Instructions

1. Juice your ginger, or peel and chop the whole pieces.

2. Boil ginger, sugar, honey and lime with a 1/2 gallon of water (for an hour if ginger pieces, 5 minutes if ginger juice).

3. Fine strain liquid, add water up to 1 gallon and shake to mix.

4. Fill each bottle, making sure to leave some room at the top. For each 16 oz. of liquid, add about 25 granules of champagne yeast.

5. Seal securely, shake well, and store in a warm, dark place for 48 hours.

6. After 48 hours have passed, refrigerate immediately to stop the carbonation process.

Drink, and smile. Or mix 4 ounces of ginger beer with 1.5 ounces of rum, pour over some ice, garnish with lime, and smile even more through your first housemade Dark ‘N’ Stormy.

A few additional notes:

• I used a juice extractor to juice my ginger. I’m not sure whether the bother of the machine was more or less work than peeling, chopping and then using cheesecloth to fine strain would have been, but I’d probably stick with the juicing process if I did it again.

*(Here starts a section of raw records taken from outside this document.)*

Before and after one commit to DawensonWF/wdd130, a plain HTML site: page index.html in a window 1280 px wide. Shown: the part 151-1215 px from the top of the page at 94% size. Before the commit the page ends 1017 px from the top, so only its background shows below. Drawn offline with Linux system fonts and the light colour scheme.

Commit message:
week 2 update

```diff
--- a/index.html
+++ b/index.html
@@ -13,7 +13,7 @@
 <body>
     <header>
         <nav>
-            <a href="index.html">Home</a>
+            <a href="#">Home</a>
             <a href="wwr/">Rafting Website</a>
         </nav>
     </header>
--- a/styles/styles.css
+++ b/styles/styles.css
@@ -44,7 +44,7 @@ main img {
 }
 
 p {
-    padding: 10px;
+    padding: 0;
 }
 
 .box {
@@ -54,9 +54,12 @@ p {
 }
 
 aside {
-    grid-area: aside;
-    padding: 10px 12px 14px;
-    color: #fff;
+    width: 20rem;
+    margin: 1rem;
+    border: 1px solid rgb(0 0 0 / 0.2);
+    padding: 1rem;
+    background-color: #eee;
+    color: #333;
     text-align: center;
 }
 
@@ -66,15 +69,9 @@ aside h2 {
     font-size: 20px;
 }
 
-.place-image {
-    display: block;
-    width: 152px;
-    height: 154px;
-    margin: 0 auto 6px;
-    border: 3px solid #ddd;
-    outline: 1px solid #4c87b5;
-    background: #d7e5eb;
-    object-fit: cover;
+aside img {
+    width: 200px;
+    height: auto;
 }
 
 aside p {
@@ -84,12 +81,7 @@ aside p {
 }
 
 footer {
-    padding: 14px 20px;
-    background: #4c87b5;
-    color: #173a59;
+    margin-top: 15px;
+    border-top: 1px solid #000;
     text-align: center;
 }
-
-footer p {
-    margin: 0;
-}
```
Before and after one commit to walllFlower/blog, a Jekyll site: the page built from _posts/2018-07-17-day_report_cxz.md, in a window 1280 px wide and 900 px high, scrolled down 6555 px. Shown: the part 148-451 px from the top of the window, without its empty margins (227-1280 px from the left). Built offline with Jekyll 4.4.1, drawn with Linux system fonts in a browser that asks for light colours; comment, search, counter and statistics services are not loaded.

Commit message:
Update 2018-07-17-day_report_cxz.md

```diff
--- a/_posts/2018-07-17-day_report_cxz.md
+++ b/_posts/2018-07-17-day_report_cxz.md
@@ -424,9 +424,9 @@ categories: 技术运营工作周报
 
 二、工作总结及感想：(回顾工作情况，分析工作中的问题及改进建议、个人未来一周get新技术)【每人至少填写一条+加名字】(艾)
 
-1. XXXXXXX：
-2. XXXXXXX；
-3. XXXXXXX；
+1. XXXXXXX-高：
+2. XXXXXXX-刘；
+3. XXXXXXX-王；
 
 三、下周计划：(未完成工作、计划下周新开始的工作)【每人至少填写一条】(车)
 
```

• My bottles did not explode, but I hear that they can, so store your bottles carefully with this potential in mind.

• My ginger beer had quite the kick to it. At times, so much so, it made me cough. There are all sorts of possible reasons for that — from the ginger itself, to the type of honey, to things I’m sure I know nothing about. Next time, I’ll probably try lowering the amount of ginger just a wee bit, and maybe play with limes and lemons, but it is a bit of a crapshoot.

In the kitchen

CookiesJan2014

Tried out two new recipes yesterday, and one former #newrecipeaweek that’s turned into a house staple.

Let’s touch on the latter first.

About a year ago, I tested out this Food52 recipe:

The Splendid Table’s Refried Beans with Cinnamon and Clove

These are seriously the best refried beans ever. And — bonus! — they make your house smell amazing. You can turn them vegan by eliminating the butter at the end (which I’ve done numerous times simply because I’ve forgotten to add it), and they taste just as good.

On top of being super yummy, this recipe makes a ton, and results in week-long leftovers. I can’t praise them enough. I will note, I like my beans smooth so I give them a whirl around with my immersion blender before serving.

Now back to the actual newbies.

My friend JL’s latest book, Vegan Pressure Cooking, came out earlier this month, and I’ve been slowly trying a recipe here and there in my InstantPot. Yesterday I cooked up a double batch of her Apple Pie Steel Cut Oats — and they’re quite delicious. If you’re a pressure cooker user, check out her book. Steel cut oats have become my winter breakfast go-to because they’re easy to batch cook and refrigerate.

And finally … gluten-free, vegan (if you replace the honey with agave or maple syrup) chocolate chip cookies.

What makes them GF and vegan? A chickpea and peanut butter base.

No, I’m not joking.

A friend sent me the recipe through Pinterest and I thought I’d give it a try. I’d played with black bean brownies in the past and had success with those, so, why not?

It’s got seven ingredients: chickpeas, vanilla extract, all-natural peanut butter, honey, baking powder, salt and chocolate chips.

And our verdict (mine and my husband’s)? Not bad.

They are not ooey-gooey, sink-your-teeth-in traditional chocolate chip cookies. But they’re also decent in the cookie-replacement realm for those who need options.

I would try them again and make them a little smaller (I got 10, when the recipe said I should get 14), and I think I would sprinkle a little flaked salt on top for a tiny bit extra flavor.

Anywho, that’s all for now. Whatcha been cooking in your kitchen?